Originally posted in the Phoenix Business Journal. June 15, 2017
The recent cover story “Catering to Soft Skills” highlights how our state colleges and universities have adapted programs to better support students for today’s workforce. Quote after quote underscores how employers demand more than just baseline academic and technical skills, but are seeking student leaders with skills in communication, adaptability, critical thinking, problem-solving, and the ability to work in diverse teams. Kudos to our colleges and universities for responding. You are better preparing students with experiential learning, projects requiring team work, and thinking outside the box in how curriculum is accessed and learning is facilitated.
Although the article did not intend to encompass our full education system in this challenge, we fall short of fully filling the soft skills deficit if we don’t address the learning experiences prior to entering our colleges and universities. The opportunity to prepare the next generation of workers for the demand of today’s workforce must start with K-12. If you look at the state of affairs for K-12 learning in this context, you might be either depressed or inspired, depending on where you look.

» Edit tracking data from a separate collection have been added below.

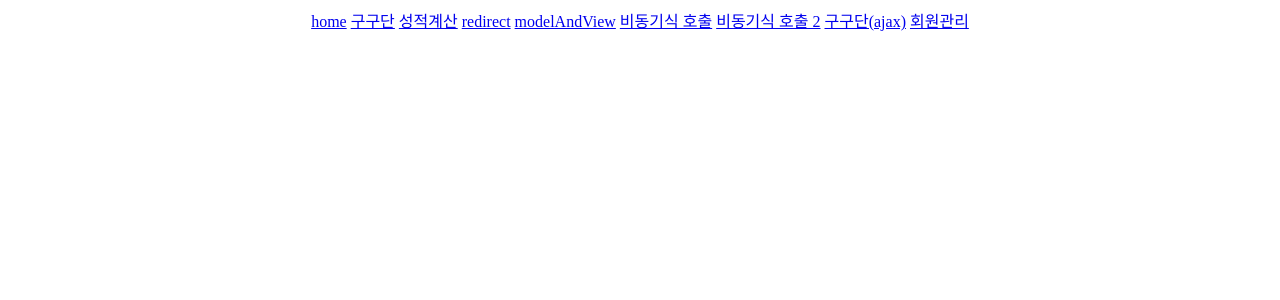
Repository: junhyeoksin/spring_program
Page: http://localhost/springProgram/multi_table.do
These files come from the project's save history. The page is drawn as it stood at one moment and after the next save; the edit follows.
The browser window is 1280 px wide. The pictures show the whole page.
The page is served by Tomcat 9.

Above is the page before, as saved 2022-01-05 13:40:01.

After the next save:
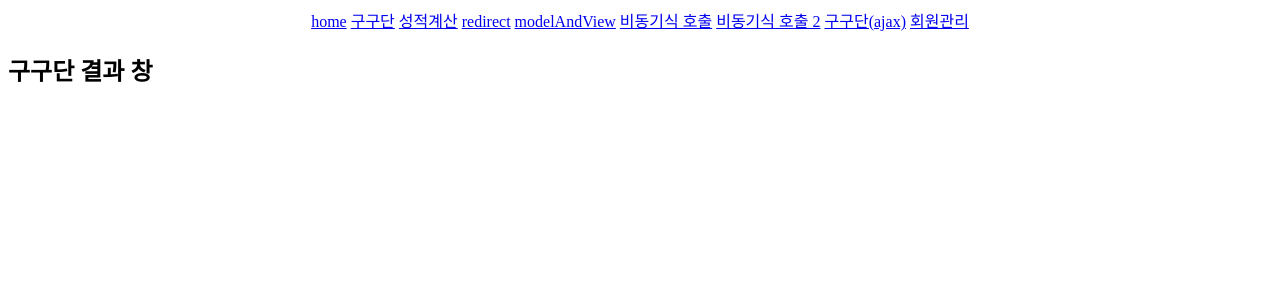
Saved 8 s later.
--- a/springProgram/src/main/webapp/WEB-INF/views/test/multi_table.jsp
+++ b/springProgram/src/main/webapp/WEB-INF/views/test/multi_table.jsp
@@ -8,5 +8,6 @@
 </head>
 <body>
 <%@ include file="../include/menu.jsp" %>
+<h2>구구단 결과 창 </h2>
 </body>
 </html>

Considering the persistent public conversation about K-12 education, it boils down to two main issues: funding and test scores. More recently, however, we’ve steered into a conversation about the teacher shortage; although it quickly goes back to teacher pay (funding) and teacher quality (often measured in test scores).
The system is just set up this way. The state’s school accountability system is primarily based on performance from a singular standardized assessment. Therefore, quality ratings for a school and our overall K-12 system is based almost entirely on how students perform on a standard set of academic skills in one week during the year, which does not test for the “soft skills” very well.
Where is the discussion about rich hands-on experiences, connection to real world challenges, exploration of career pathways, and touching stories of how student-led, diverse teams are working together to solve challenges? To be fair, these things are happening, but not nearly enough and certainly not recognized and celebrated to the degree they deserve.
It’s happening at Western School of Science and Technology in Maryvale, where students engage in social impact entrepreneurship and engineering projects and at Phoenix Union High School District, which is providing hands-on experiential learning and soft skill development in its Camelback Montessori program and newly launched Coding Academy.
At Acton Academy Phoenix students as young as 5 years old direct their own learning and engage in project based quests in topics, such as entrepreneurship, chess, entomology and marine biology. Outside of the classroom, Phoenix has hosted the Arizona Children’s Business Fair, an experience for kids aged 8 to 14 to run a real business with real money for a day.
Let’s take a lesson from our colleges and universities who have responded to one of the greatest benefactors of a well-educated population, our state’s employers. With continued innovation and creative learning designs, we can further develop a portfolio of experiences that not only prepare student to graduate, but prepare them to thrive in a dynamic and complex world of work.
Andrew Collins is President and CEO of New Learning Ventures, a nonprofit that supports visionary educators who are rethinking learning and fostering innovation to positively impact the educational and economic future of Arizona. Follow Andrew on twitter @CollinsAndrewD and New Learning Ventures @NLV_AZ.